Task to carry out
Your answer must be an exact copy of the records below, with every picture left out.

[Change listing data]
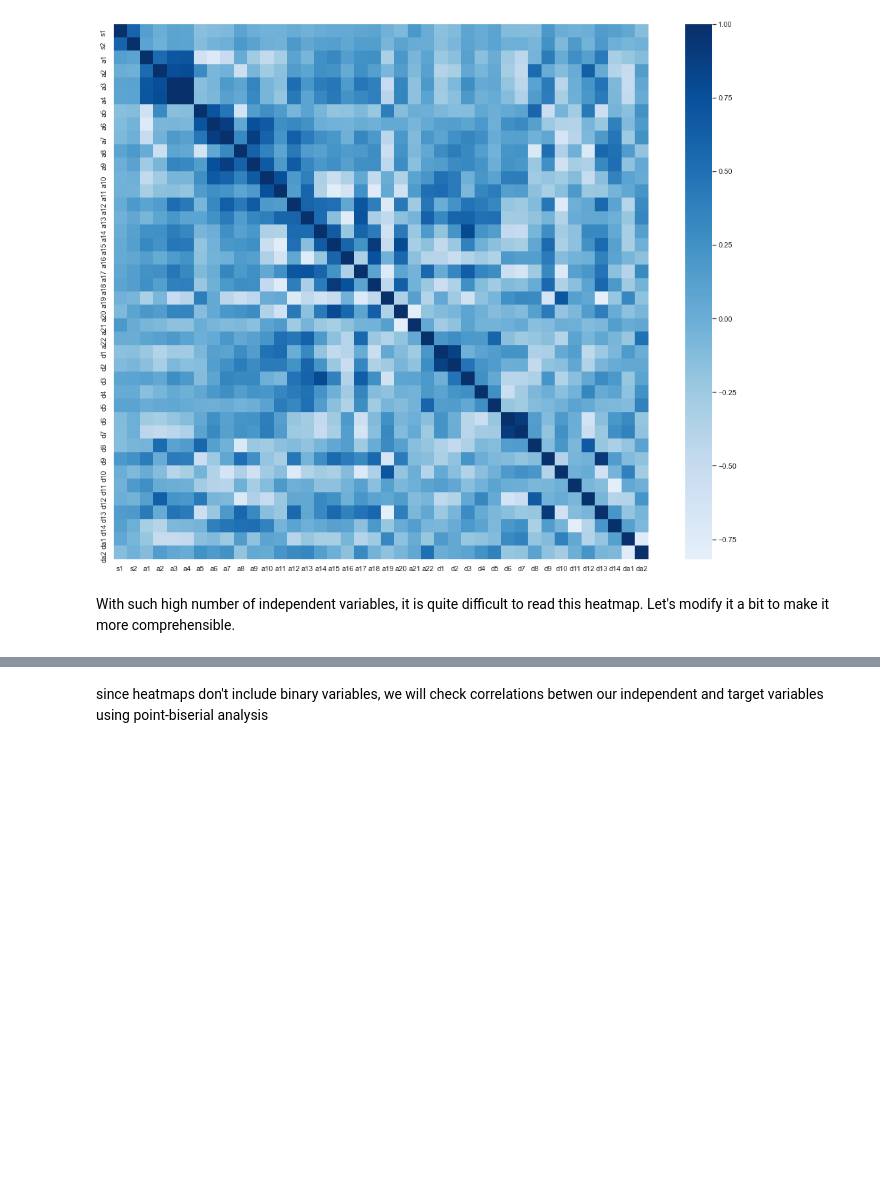
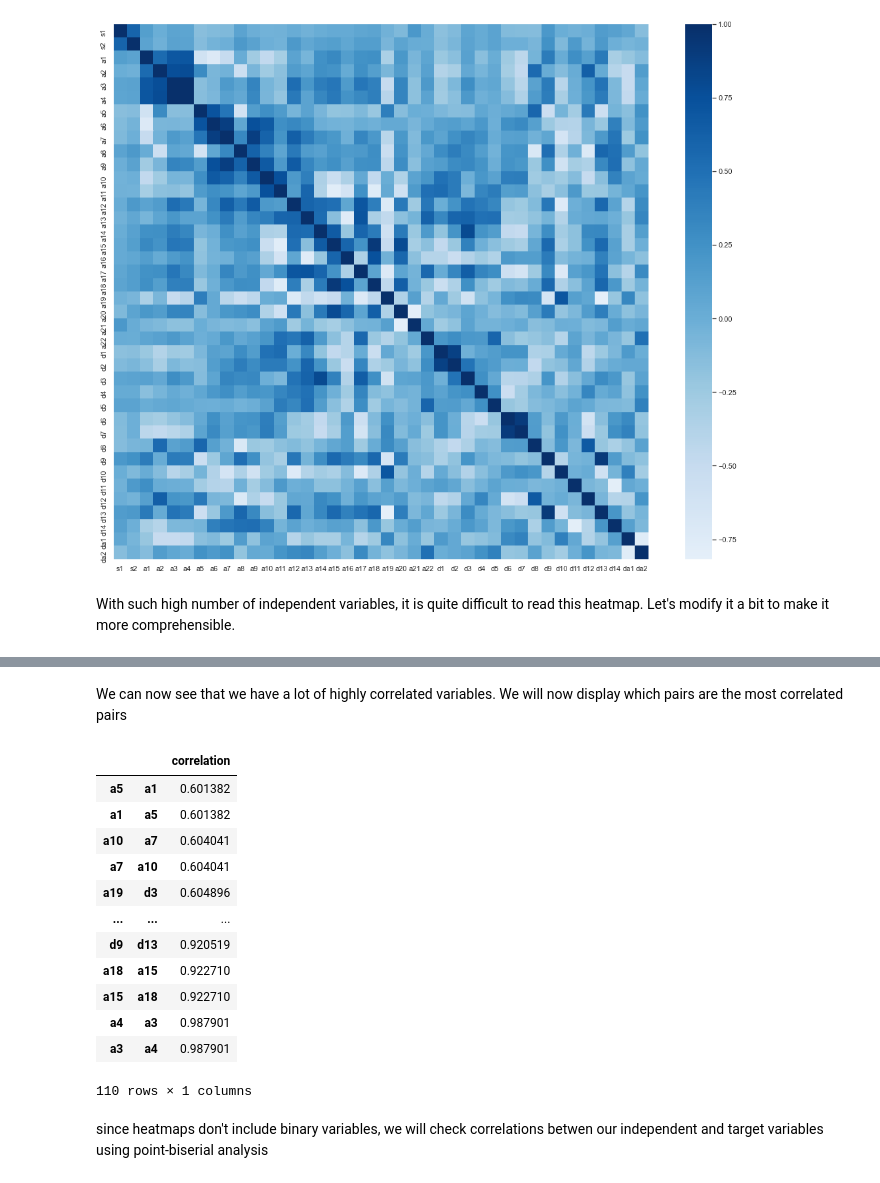
Before and after one commit to lewszykkonrad/masters_projects, a Jupyter notebook: machine_learning/unknown_variables/Final_Project_Konrad_Lewszyk.ipynb, the cells around one changed output, grey strips where cells are left out. Drawn from its saved outputs; the diff is of its cells as text; code cells hidden in the pictures; blank space fills up the shorter version.

```diff
--- a/machine_learning/unknown_variables/Final_Project_Konrad_Lewszyk.ipynb
+++ b/machine_learning/unknown_variables/Final_Project_Konrad_Lewszyk.ipynb
@@ -253,3 +252,27 @@ sns.heatmap(corr, mask = mask, cmap='Blues', center=0,
+# %% [markdown]
+We can now see that we have a lot of highly correlated variables. We will now display which pairs are the most correlated pairs
+# %%
+corr = dataset.corr('pearson').abs()
+unstacked = corr.unstack()
+sorted_correlations = unstacked.sort_values()
+
+
+correlation_dataframe = pd.DataFrame(sorted_correlations, columns= ["correlation"])
+correlation_dataframe[(correlation_dataframe.correlation > 0.6) & (correlation_dataframe.correlation < 1)]
+# %% [output]
+|  |  | correlation |
+| a5 | a1 | 0.601382 |
+| a1 | a5 | 0.601382 |
+| a10 | a7 | 0.604041 |
+| a7 | a10 | 0.604041 |
+| a19 | d3 | 0.604896 |
+| ... | ... | ... |
+| d9 | d13 | 0.920519 |
+| a18 | a15 | 0.922710 |
+| a15 | a18 | 0.922710 |
+| a4 | a3 | 0.987901 |
+| a3 | a4 | 0.987901 |
+110 rows × 1 columns
 # %%
 variables_to_remove = ['a1', 'a2', 'a5', 'a6', 'a7', 'a9', 'a10', 'a13', 'a14', 'a15', 'a19', 'd9']
 # %% [markdown]
```
Also changed, not shown: parts of 2 cells of this notebook.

Expected answer
Before and after one commit to lewszykkonrad/masters_projects, a Jupyter notebook: machine_learning/unknown_variables/Final_Project_Konrad_Lewszyk.ipynb, the cells around one changed output, grey strips where cells are left out. Drawn from its saved outputs; the diff is of its cells as text; code cells hidden in the pictures; blank space fills up the shorter version.

```diff
--- a/machine_learning/unknown_variables/Final_Project_Konrad_Lewszyk.ipynb
+++ b/machine_learning/unknown_variables/Final_Project_Konrad_Lewszyk.ipynb
@@ -253,3 +252,27 @@ sns.heatmap(corr, mask = mask, cmap='Blues', center=0,
+# %% [markdown]
+We can now see that we have a lot of highly correlated variables. We will now display which pairs are the most correlated pairs
+# %%
+corr = dataset.corr('pearson').abs()
+unstacked = corr.unstack()
+sorted_correlations = unstacked.sort_values()
+
+
+correlation_dataframe = pd.DataFrame(sorted_correlations, columns= ["correlation"])
+correlation_dataframe[(correlation_dataframe.correlation > 0.6) & (correlation_dataframe.correlation < 1)]
+# %% [output]
+|  |  | correlation |
+| a5 | a1 | 0.601382 |
+| a1 | a5 | 0.601382 |
+| a10 | a7 | 0.604041 |
+| a7 | a10 | 0.604041 |
+| a19 | d3 | 0.604896 |
+| ... | ... | ... |
+| d9 | d13 | 0.920519 |
+| a18 | a15 | 0.922710 |
+| a15 | a18 | 0.922710 |
+| a4 | a3 | 0.987901 |
+| a3 | a4 | 0.987901 |
+110 rows × 1 columns
 # %%
 variables_to_remove = ['a1', 'a2', 'a5', 'a6', 'a7', 'a9', 'a10', 'a13', 'a14', 'a15', 'a19', 'd9']
 # %% [markdown]
```
Also changed, not shown: parts of 2 cells of this notebook.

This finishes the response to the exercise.